Most of my grandmother’s ashes are in Spokane with my grandfather, but my mom had some of the ashes sent to her for a Maui ocean ceremony. This year, my mom said, “Let’s do it. Mom’s been waiting,” and so we headed to Maui for 9 days. We separated Grace’s ashes into two ziplock baggies and took to Black Rock on Ka’anapali Beach with our snorkel gear and 24-shot underwater camera in the morning before too many swimmers, snorkelers, and rock jumpers arrived.
Flashes of 2009 were clearly in our hearts as we also remembered our 2009 pilgrimage to spread some of my father’s ashes in this very spot in the very same way. My grandmother and father were close in their own quiet, powerful way and we knew that their mingling remains was the perfect way to honor both of them.

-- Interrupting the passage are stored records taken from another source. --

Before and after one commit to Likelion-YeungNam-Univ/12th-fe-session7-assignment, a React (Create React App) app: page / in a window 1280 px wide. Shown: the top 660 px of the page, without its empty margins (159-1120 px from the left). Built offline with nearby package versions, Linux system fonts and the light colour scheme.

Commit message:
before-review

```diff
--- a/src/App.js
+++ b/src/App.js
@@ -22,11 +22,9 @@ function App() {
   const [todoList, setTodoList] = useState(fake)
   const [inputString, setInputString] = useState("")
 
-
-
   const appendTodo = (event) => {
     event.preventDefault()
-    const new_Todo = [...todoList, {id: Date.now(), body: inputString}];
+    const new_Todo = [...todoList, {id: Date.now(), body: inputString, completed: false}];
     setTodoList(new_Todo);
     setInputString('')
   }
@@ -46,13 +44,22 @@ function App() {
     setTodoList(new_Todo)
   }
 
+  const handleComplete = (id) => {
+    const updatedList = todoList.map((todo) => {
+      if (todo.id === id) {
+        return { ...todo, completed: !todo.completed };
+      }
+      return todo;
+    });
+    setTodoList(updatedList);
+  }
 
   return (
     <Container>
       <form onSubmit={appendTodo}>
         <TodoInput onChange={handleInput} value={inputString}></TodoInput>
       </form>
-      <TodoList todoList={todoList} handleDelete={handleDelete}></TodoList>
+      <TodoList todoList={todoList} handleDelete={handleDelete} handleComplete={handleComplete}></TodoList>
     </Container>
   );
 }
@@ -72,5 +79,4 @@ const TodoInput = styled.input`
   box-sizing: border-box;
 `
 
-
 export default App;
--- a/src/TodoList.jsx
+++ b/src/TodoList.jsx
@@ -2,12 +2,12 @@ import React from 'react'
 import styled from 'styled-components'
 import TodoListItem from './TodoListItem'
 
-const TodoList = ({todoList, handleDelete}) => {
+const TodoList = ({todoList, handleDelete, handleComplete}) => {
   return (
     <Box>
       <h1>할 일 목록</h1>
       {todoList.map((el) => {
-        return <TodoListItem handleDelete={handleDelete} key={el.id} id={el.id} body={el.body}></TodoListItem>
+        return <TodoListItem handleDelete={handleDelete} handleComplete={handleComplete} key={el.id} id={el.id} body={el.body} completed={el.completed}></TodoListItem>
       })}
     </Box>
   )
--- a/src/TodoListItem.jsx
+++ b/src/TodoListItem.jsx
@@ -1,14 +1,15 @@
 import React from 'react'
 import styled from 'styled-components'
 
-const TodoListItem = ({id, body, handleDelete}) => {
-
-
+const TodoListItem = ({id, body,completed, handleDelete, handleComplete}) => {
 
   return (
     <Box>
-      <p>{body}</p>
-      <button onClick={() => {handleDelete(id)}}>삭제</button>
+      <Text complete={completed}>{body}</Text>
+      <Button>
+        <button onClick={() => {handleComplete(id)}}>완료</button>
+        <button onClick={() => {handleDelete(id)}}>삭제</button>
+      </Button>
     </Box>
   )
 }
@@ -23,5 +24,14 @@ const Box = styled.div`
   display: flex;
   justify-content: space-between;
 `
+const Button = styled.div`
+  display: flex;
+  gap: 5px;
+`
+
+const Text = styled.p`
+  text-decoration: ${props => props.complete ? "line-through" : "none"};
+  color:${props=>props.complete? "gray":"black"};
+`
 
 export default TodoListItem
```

When we spread my father’s ashes in 2009, we had a very private ceremony underwater. There were no swimmers or other snorkelers and we had a very sparse blue underwater palate for the letting go. The ashes turned silver and golden as the morning sunlight filtered through the water. It was like pixie dust. It was luminous. My father had come home.
Here’s what happened for Grace’s underwater ceremony on June 17:
On a very logical, pragmatic level, I surmise that the fish thought our opening of plastic bags was misinterpreted as feeding time — that we had brought them fish food (something that is no longer allowed in these waters, but must be a stealthy continued practice).
On a spiritual level, here’s what happened: dozens and dozens of fish arrived as soon as we opened the bags and released the ashes. Even though no food was released, the fish stayed with us. They circled us, swam through the silvery ashes, and even opened their mouths to take in our Grace dust. Even after we finished releasing all the contents from our bags, the fish lingered, as if they were welcoming my grandmother to their home. It, too, was luminous.
Here’s to Grace: my mother’s mother, my grandmother, a counselor and social worker, a devoted wife to my grandfather Homer and caretaker to his twin brother Henry. Here’s to the memory of our many trips to Maui (three generations of women who could actually get along together). Here’s to care, kindness, wit, and dignity.
How have YOU experienced grace in your life? What does grace look like and feel like to you? Perhaps you could write about grace or finger paint grace or garden grace or dance grace. How does it manifest for you?
in peace and silvery dust,